Clearly, this business of winning the Australian Open was not bound to happen without a bit of a struggle Saturday night. Sabalenka knew deep inside that would be the case. She also knew that all of the effort she put in, to overcome self-doubt and those dreaded double-faults, had to pay off eventually. Just had to.

And so, as she wasted a second match point by flubbing a forehand, and a third by again missing another, Sabalenka did her best to stay calm, something she used to find quite difficult. She hung in there until a fourth chance to close out Elena Rybakina presented itself — and this time, Sabalenka saw a forehand from her similarly powerful foe sail long. That was that. The championship belonged to Sabalenka via a 4-6, 6-3, 6-4 comeback victory over Wimbledon winner Rybakina.

“The last game, yeah, of course, I was a little bit nervous. I (kept) telling myself, like, ’Nobody tells you that it’s going to be easy.′ You just have to work for it, work for it, ’til the last point,” said Sabalenka, a 24-year-old from Belarus who is now 11-0 with two titles in 2023 and will rise to No. 2 in the WTA rankings on Monday.

The only set she has dropped all season was the opener on Saturday against Rybakina, who eliminated No. 1 Iga Swiatek in the fourth round.

It was telling that Sabalenka’s remarks during the post-match ceremony were directed at her coach, Anton Dubrov, and her fitness trainer, Jason Stacy — she referred to them as “the craziest team on tour.”

“We’ve been through a lot of, I would say, downs last year,” said Sabalenka, who was appearing in her first major final and had been 0-3 in Slam semifinals until this week. “We worked so hard and you guys deserve this trophy. It’s more about you than it’s about me.”

Well, she had a lot to do with it, of course. Those serves that produced 17 aces, helping erase the sting of seven double-faults. Those hammered groundstrokes and relentlessly aggressive style that produced 51 winners, 20 more than Rybakina’s total. And, despite her go-for-broke shotmaking, somehow Sabalenka limited her unforced error count to 28. One more key statistic: Sabalenka managed to accrue 13 break points, converting three, including the one at 4-3 in the last set that put her ahead for good.

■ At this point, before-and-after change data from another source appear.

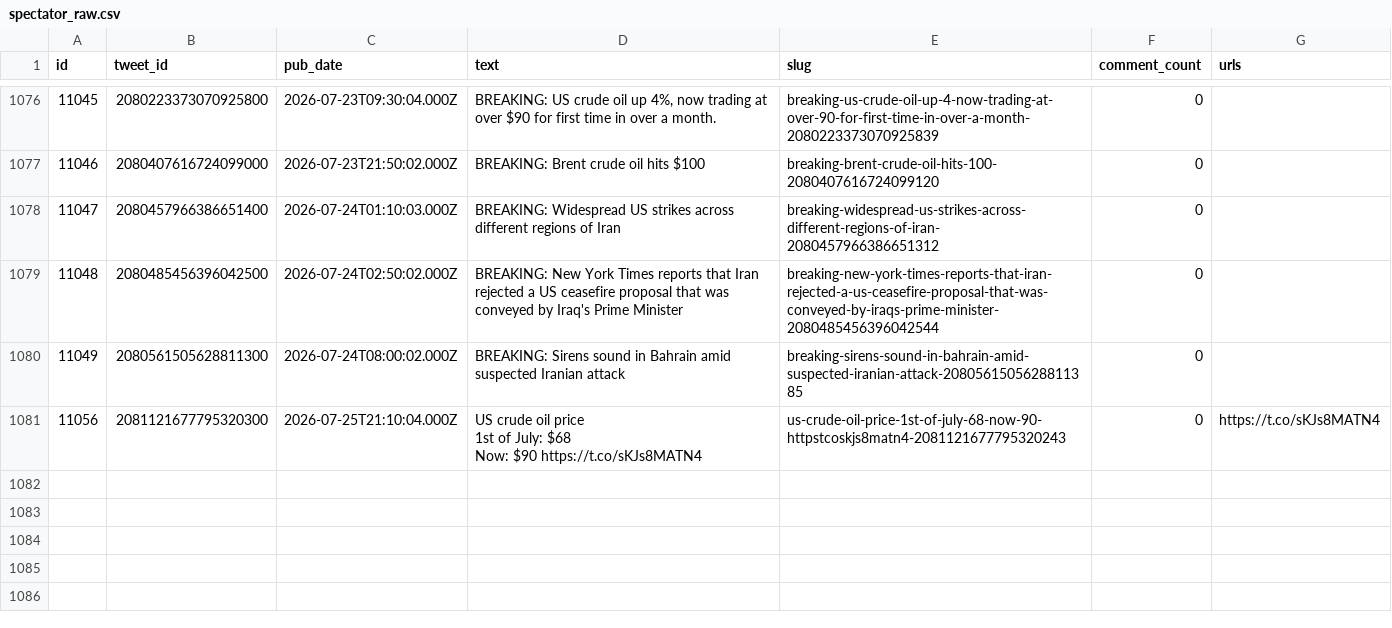
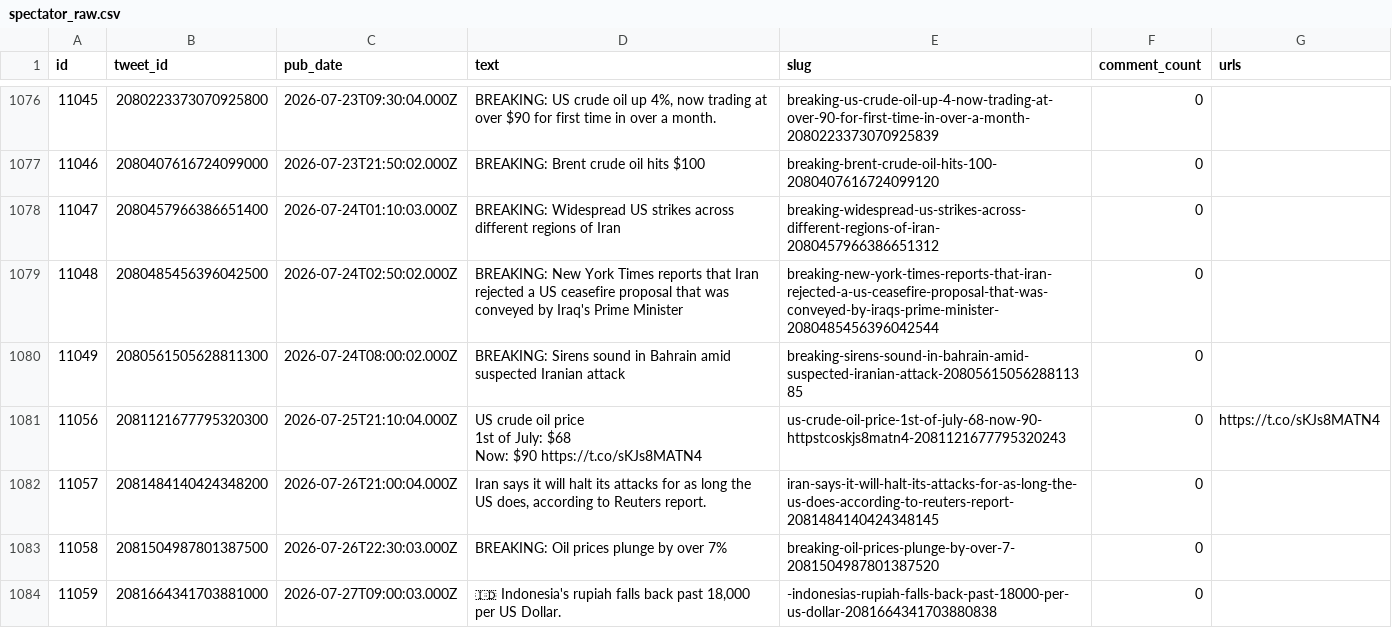
Before and after one commit to chiragr5241/Geopolitics, a CSV file: data/raw_data/spectator_raw.csv, drawn as a sheet; only a part is shown, gaps mark what is left out; the diff names each change by its address in the sheet, - before the commit and + after, or states it on an @@ line.

```diff
--- a/data/raw_data/spectator_raw.csv
+++ b/data/raw_data/spectator_raw.csv
+row 1082: 11057 | 2081484140424348200 | 2026-07-26T21:00:04.000Z | Iran says it will halt its attacks for as long the US does, according to Reuters report. | iran-says-it-will-halt-its-attacks-for-as-long-the-us-does-according-to-reuters-report-2081484140424348145 | 0
+row 1083: 11058 | 2081504987801387500 | 2026-07-26T22:30:03.000Z | BREAKING: Oil prices plunge by over 7% | breaking-oil-prices-plunge-by-over-7-2081504987801387520 | 0
+row 1084: 11059 | 2081664341703881000 | 2026-07-27T09:00:03.000Z | 🇮🇩 Indonesia's rupiah falls back past 18,000 per US Dollar. | -indonesias-rupiah-falls-back-past-18000-per-us-dollar-2081664341703880838 | 0
```
Also changed, not shown: data/incidents.csv, data/raw_data/wire_raw.csv, 4 other files.
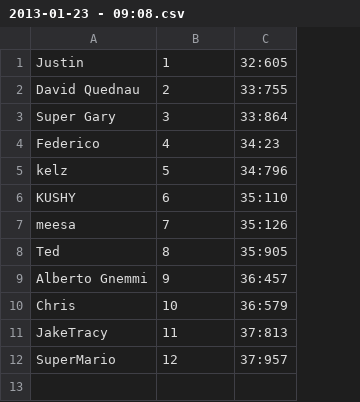
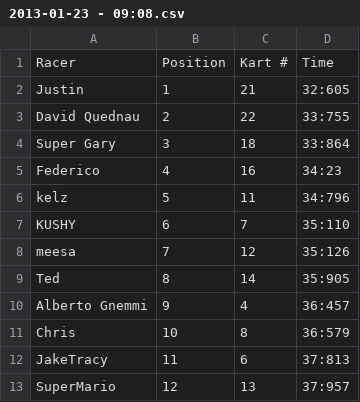
Before and after one commit to fedeoasi/karting-results-app, a CSV file: output/2013-01-23 - 09:08.csv, drawn as a sheet; addresses are those after the commit; the diff names each change by its address in the sheet, - before the commit and + after, or states it on an @@ line.

Commit message:
Include kart number to results.

```diff
--- a/output/2013-01-23 - 09:08.csv
+++ b/output/2013-01-23 - 09:08.csv
+column C, rows 2-13: 21 | 22 | 18 | 16 | 11 | 7 | 12 | 14 | 4 | 8 | 6 | 13
+row 1: Racer | Position | Kart # | Time
```
Also changed, not shown: output/2012-12-12 - 08:20.csv, output/2013-01-23 - 09:18.csv, 29 other files.
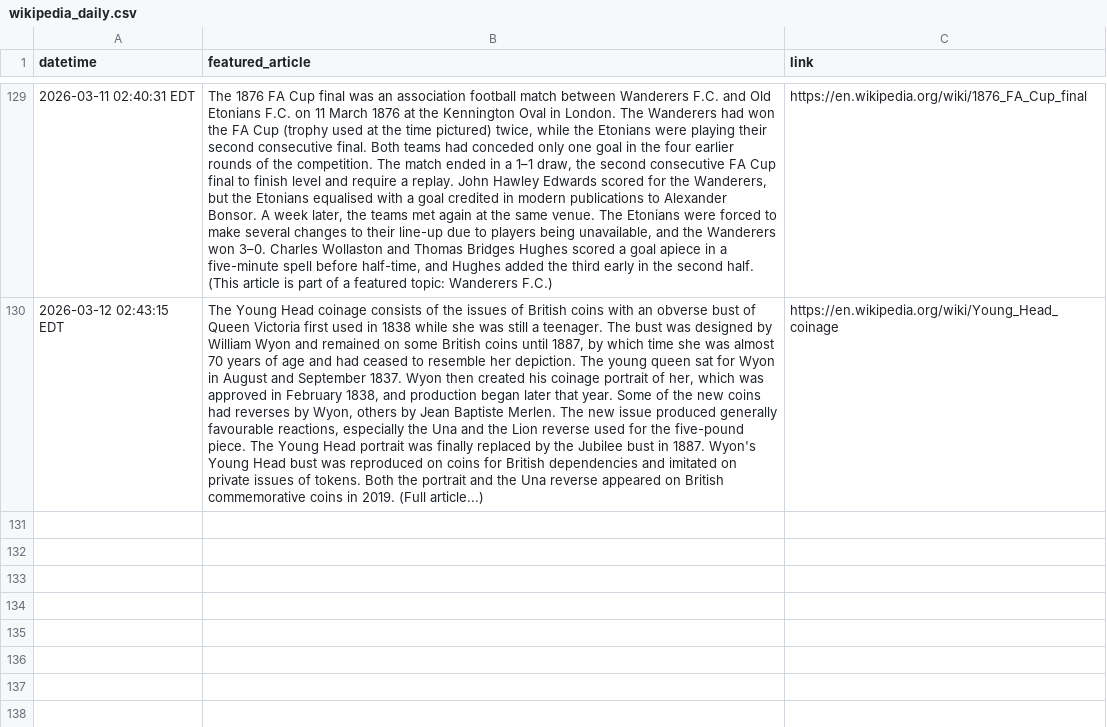
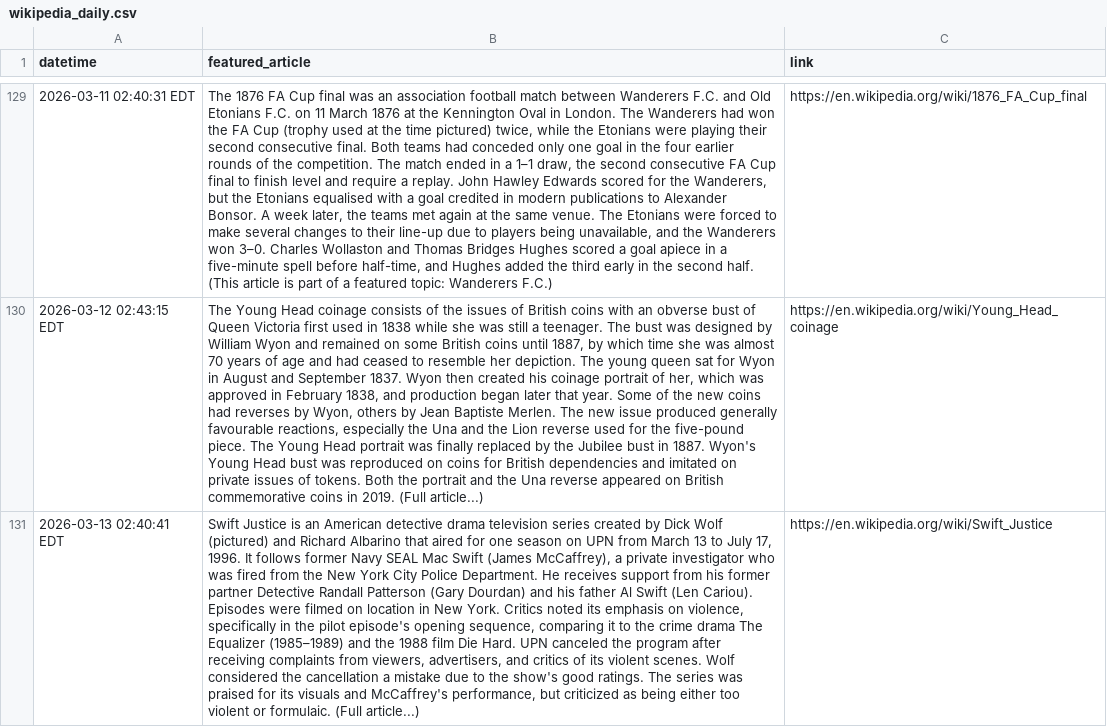
Before and after one commit to endri7k/wikipedia_daily, a CSV file: data/wikipedia_daily.csv, drawn as a sheet; only a part is shown, gaps mark what is left out; the diff names each change by its address in the sheet, - before the commit and + after, or states it on an @@ line.

```diff
--- a/data/wikipedia_daily.csv
+++ b/data/wikipedia_daily.csv
+row 131: 2026-03-13 02:40:41 EDT | Swift Justice is an American detective drama television series created by Dick Wolf (pictured) and Richard Albarino that aired for one season on UPN from March 13 to July 17, 1996. It follows former Navy SEAL Mac Swift (James McCaffrey), a private investigator who was fired from the New York City Police Department. He receives support from his former partner Detective Randall Patterson (Gary Dourdan) and his father Al Swift (Len Cariou). Episodes were filmed on location in New York. Critics noted its emphasis on violence, specifically in the pilot episode's opening sequence, comparing it to the crime drama The Equalizer (1985–1989) and the 1988 film Die Hard. UPN canceled the program after receiving complaints from viewers, advertisers, and critics of its violent scenes. Wolf considered the cancellation a mistake due to the show's good ratings. The series was praised for its visuals and McCaffrey's performance, but criticized as being either too violent or formulaic. (Full article...) | https://en.wikipedia.org/wiki/Swift_Justice
```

“She played really well today,” said Rybakina, who has lost all four matches she’s played against Sabalenka, all in three sets. “She was strong mentally, physically.”

While the latter has long been a hallmark of her game, even Sabalenka acknowledges that the first has been an issue.

Her most glowing strength was also her most glaring shortfall: her serve. Capable of delivering aces, she also had a well-known problem with double-faulting, leading the tour in that category last year with nearly 400, including matches with more than 20.

After much prodding from her group, she agreed to undergo an overhaul of her mechanics last August. That, along with a commitment to trying to keep her emotions in check — she used to work with a sports psychologist but no longer, saying she relies on herself now — is really paying off.

“She didn’t have great serve last year, but now she was super strong and she served well,” said Rybakina, a 23-year-old who represents Kazakhstan. “For sure, I respect that. I know how much work it takes.”

With seagulls squawking loudly while flying overhead at Rod Laver Arena, Rybakina and Sabalenka traded serious racket swings for nearly 2 1/2 hours.

The serves were big. So big. Rybakina’s fastest arrived at 121 mph, Sabalenka’s at 119 mph.

The points were over quickly. So quickly: Seven of the first 13 were aces.

Sabalenka had been broken just six times in 55 service games through the course of these two weeks, but Rybakina did it twice in the opening set.

And never again. Sabalenka resolved to take the initiative even more, and the payoff for her high-risk, high-reward attitude was too much for Rybakina to withstand over the last two sets.

Sabalenka said ahead of time that she expected to feel some jitters. Which makes perfect sense for anyone: This was the most important match of her career.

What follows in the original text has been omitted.